[Stored items]
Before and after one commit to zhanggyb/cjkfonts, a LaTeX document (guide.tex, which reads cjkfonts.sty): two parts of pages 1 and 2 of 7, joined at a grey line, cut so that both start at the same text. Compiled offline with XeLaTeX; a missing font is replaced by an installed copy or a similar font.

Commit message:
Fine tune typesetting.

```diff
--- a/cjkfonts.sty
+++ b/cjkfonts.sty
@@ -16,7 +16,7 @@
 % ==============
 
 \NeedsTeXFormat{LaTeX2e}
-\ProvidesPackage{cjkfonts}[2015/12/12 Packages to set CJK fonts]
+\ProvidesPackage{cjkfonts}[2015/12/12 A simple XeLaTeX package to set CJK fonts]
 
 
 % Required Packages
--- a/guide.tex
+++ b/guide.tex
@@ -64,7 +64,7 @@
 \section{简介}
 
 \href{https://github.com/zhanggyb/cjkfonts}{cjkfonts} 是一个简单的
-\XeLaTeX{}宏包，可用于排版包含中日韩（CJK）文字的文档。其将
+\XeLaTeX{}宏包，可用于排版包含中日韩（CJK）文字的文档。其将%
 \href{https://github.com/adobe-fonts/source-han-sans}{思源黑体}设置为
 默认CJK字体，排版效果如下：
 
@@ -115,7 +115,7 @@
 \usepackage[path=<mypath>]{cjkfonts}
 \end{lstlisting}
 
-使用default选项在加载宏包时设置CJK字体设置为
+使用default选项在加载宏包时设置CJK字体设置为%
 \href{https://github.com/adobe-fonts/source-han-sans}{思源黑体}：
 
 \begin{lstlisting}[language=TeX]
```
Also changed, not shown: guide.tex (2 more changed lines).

To do →
Go through the entries above and pull out each line with "思源黑体" in it.

Output of the task →
 \href{https://github.com/adobe-fonts/source-han-sans}{思源黑体}设置为
 \href{https://github.com/adobe-fonts/source-han-sans}{思源黑体}：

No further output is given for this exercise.